110-bed modular hospital for critical cases launched


    THE Department of Public Works and Highways (DPWH) yesterday opened the 110-bed Quezon Institute Off-Site Modular Hospital in Quezon City to accommodate critical coronavirus disease (COVID-19) cases.

    Public Works Secretary Mark Villar, appearing on public briefing “Laging Handa,” said the QI Modular Hospital units come fully equipped and ready to admit COVID-19 patients immediately.

    Villar said 176 additional beds scheduled to be added to the modular hospital by next month.

    The announcement comes as a relief as health care institutions inside the National Capital Region Plus (NCR Plus) bubble, which is on its second week of enhanced community quarantine, come under heavy pressure from mounting numbers of patients needing urgent medical care.

    Villar said while nationwide the hospital occupancy rate remains at a manageable 50 percent, those in Metro Manila are already at 75 percent occupancy, which is not considered ideal.

    He said the modular hospital structures were started in November 2020 and completed within a month but the support equipment and other necessary fixtures still had to be installed.

    “In total nasa 110 rooms ang hospital, at may 64 units ‘yung facilities for our frontliners, complete with lounge, cooking area, laundry area para sa mga magtatrabaho sa hospital,” the public works official said.

    He clarified that the modular units were built with COVID patients requiring critical care in mind.

    “This is an upgraded version of quarantine facilities designed with high ceiling and each bedroom unit has its independent oxygen supply,” he explained, adding that the modular hospital units has the built-in advantage of mobility.

    Additional features include nurse stations, monitoring station, dressing areas for hospital personnel as well as living quarters for health care front liners.

    “We have drawn up plans for additional quarantine and ICU facilities.
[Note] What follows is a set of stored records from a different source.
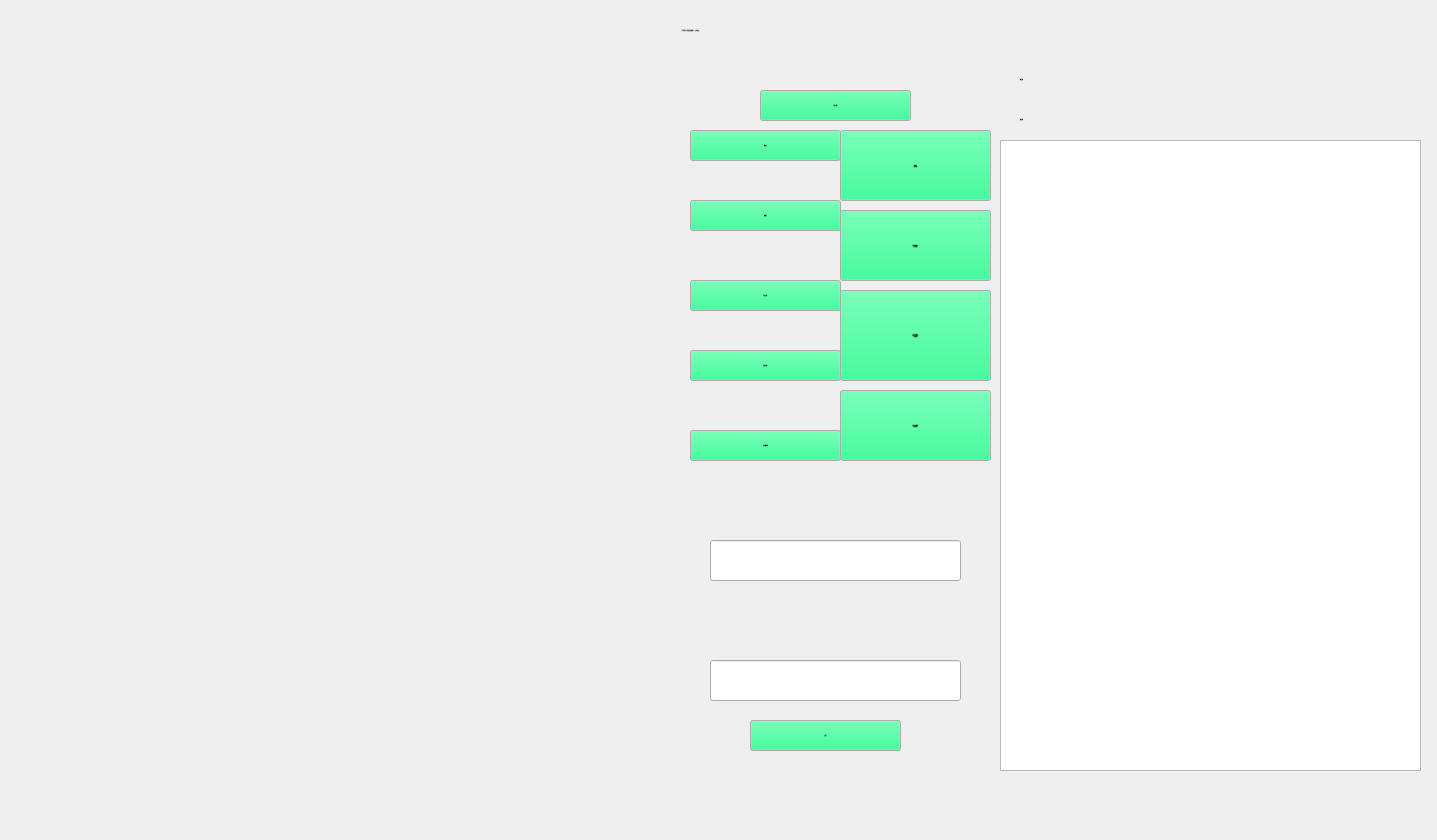
This is Navigation.ui in Xx-Init/Campus_Navigation_QT as Qt 5 draws it before an edit. The edited form follows.
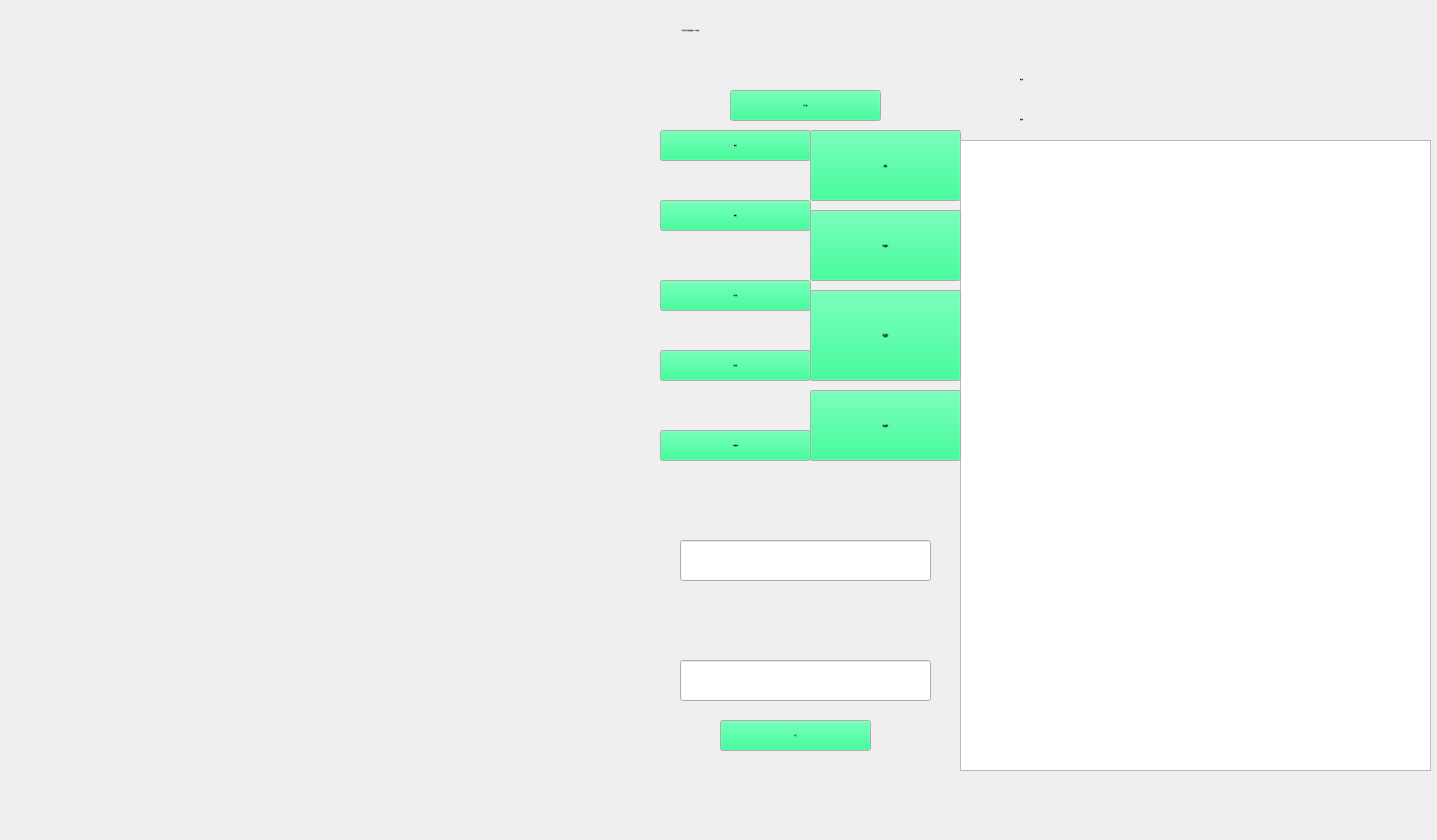
This is the edited form. Icons and pictures are not drawn.

What changed in the file:
```diff
--- a/Navigation.ui
+++ b/Navigation.ui
@@ -60,7 +60,7 @@
    <widget class="QPushButton" name="pushButton">
     <property name="geometry">
      <rect>
-      <x>690</x>
+      <x>660</x>
       <y>130</y>
       <width>151</width>
       <height>31</height>
@@ -93,7 +93,7 @@
    <widget class="QPushButton" name="pushButton_2">
     <property name="geometry">
      <rect>
-      <x>690</x>
+      <x>660</x>
       <y>280</y>
       <width>151</width>
       <height>31</height>
@@ -126,7 +126,7 @@
    <widget class="QPushButton" name="pushButton_3">
     <property name="geometry">
      <rect>
-      <x>690</x>
+      <x>660</x>
       <y>200</y>
       <width>151</width>
       <height>31</height>
@@ -159,7 +159,7 @@
    <widget class="QPushButton" name="pushButton_4">
     <property name="geometry">
      <rect>
-      <x>690</x>
+      <x>660</x>
       <y>350</y>
       <width>151</width>
       <height>31</height>
@@ -192,7 +192,7 @@
    <widget class="QLabel" name="label">
     <property name="geometry">
      <rect>
-      <x>690</x>
+      <x>660</x>
       <y>460</y>
       <width>301</width>
       <height>81</height>
@@ -273,7 +273,7 @@
    <widget class="QPushButton" name="pushButton_7">
     <property name="geometry">
      <rect>
-      <x>840</x>
+      <x>810</x>
       <y>130</y>
       <width>151</width>
       <height>71</height>
@@ -307,17 +307,20 @@
    <widget class="QListWidget" name="listWidget">
     <property name="geometry">
      <rect>
-      <x>1000</x>
+      <x>960</x>
       <y>140</y>
-      <width>421</width>
+      <width>471</width>
       <height>631</height>
      </rect>
     </property>
+    <property name="styleSheet">
+     <string notr="true">font: 900 12px &quot;Arial Black&quot;;</string>
+    </property>
    </widget>
    <widget class="QPushButton" name="pushButton_5">
     <property name="geometry">
      <rect>
-      <x>840</x>
+      <x>810</x>
       <y>210</y>
       <width>151</width>
       <height>71</height>
@@ -378,7 +381,7 @@
    <widget class="QPushButton" name="pushButton_9">
     <property name="geometry">
      <rect>
-      <x>840</x>
+      <x>810</x>
       <y>290</y>
       <width>151</width>
       <height>91</height>
@@ -413,7 +416,7 @@
    <widget class="QPushButton" name="pushButton_14">
     <property name="geometry">
      <rect>
-      <x>840</x>
+      <x>810</x>
       <y>390</y>
       <width>151</width>
       <height>71</height>
@@ -447,7 +450,7 @@
    <widget class="QPushButton" name="pushButton_15">
     <property name="geometry">
      <rect>
-      <x>690</x>
+      <x>660</x>
       <y>430</y>
       <width>151</width>
       <height>31</height>
@@ -480,17 +483,20 @@
    <widget class="QLineEdit" name="lineEdit">
     <property name="geometry">
      <rect>
-      <x>710</x>
+      <x>680</x>
       <y>540</y>
       <width>251</width>
       <height>41</height>
      </rect>
     </property>
+    <property name="styleSheet">
+     <string notr="true">font: 900 12px &quot;Arial Black&quot;;</string>
+    </property>
    </widget>
    <widget class="QLabel" name="label_4">
     <property name="geometry">
      <rect>
-      <x>690</x>
+      <x>660</x>
       <y>590</y>
       <width>301</width>
       <height>71</height>
@@ -517,17 +523,20 @@
    <widget class="QLineEdit" name="lineEdit_2">
     <property name="geometry">
      <rect>
-      <x>710</x>
+      <x>680</x>
       <y>660</y>
       <width>251</width>
       <height>41</height>
      </rect>
     </property>
+    <property name="styleSheet">
+     <string notr="true">font: 900 12px &quot;Arial Black&quot;;</string>
+    </property>
    </widget>
    <widget class="QPushButton" name="pushButton_16">
     <property name="geometry">
      <rect>
-      <x>750</x>
+      <x>720</x>
       <y>720</y>
       <width>151</width>
       <height>31</height>
@@ -560,7 +569,7 @@
    <widget class="QPushButton" name="pushButton_6">
     <property name="geometry">
      <rect>
-      <x>760</x>
+      <x>730</x>
       <y>90</y>
       <width>151</width>
       <height>31</height>
@@ -593,7 +602,7 @@
    <widget class="QLabel" name="label_5">
     <property name="geometry">
      <rect>
-      <x>30</x>
+      <x>10</x>
       <y>50</y>
       <width>651</width>
       <height>761</height>
```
We are aware of the need to upgrade our capacity fast. We are working with (Health) Secretary (Francisco) Duque and Undersecretary (Leopoldo) Vega to push for immediate operationalization,” Villar said.

    The DPWH chief said his agency has shifted greater focus on NCR to bring down hospital occupancy to the “normal level” or lower than 60 percent.

    Reviewing the DPWH performance, he said 23,000 hospital bed capacity has been completed in various areas of the country, but he is eyeing to buff this number up by another 3,000 to 4,000 more.

    “Our new target is 26,000 beds, most of which will be constructed in the NCR where a capacity upgrade is badly needed,” Villar said.

    Already the DPWH is working on additional 88 beds also at the Quezon Institute and another 88 to be attached to the Lung Center of the Philippines also in Quezon City.

    “We are building this additional 176 bed capacity on target to be completed by next month,” he said.

    President Duterte directed the Philippine Health Insurance Corporation (PhilHealth) to include the confinement of COVID-19 patients in “hospital tents” in its in-patient medical packages amid reports that some hospitals are charging patients for every hour of stay in the isolation tents.

    Some hospitals are reportedly charging patients who are forced to stay in hospitals tents while waiting to be admitted in the hospitals up to P1,000 per hour.

    Presidential spokesman Harry Roque said this means that if the isolation tents are used as part of the in-patient care and treatment, the cost for its use should be charged to the PhilHealth.

    “The President issued a directive to PhlHealth that the health insurance should cover RT-PCR tests, isolation in accredited community isolation units and hospitalization for mild and critical cases of COVID-19. In this regard, if a tent is part of the in-patient care, this should be included in the COVID-19 in-patient package,” he said.

    PhilHeath said their current policies do not cover the stay of patients in “hospital tents.” – With Jocelyn Montemayor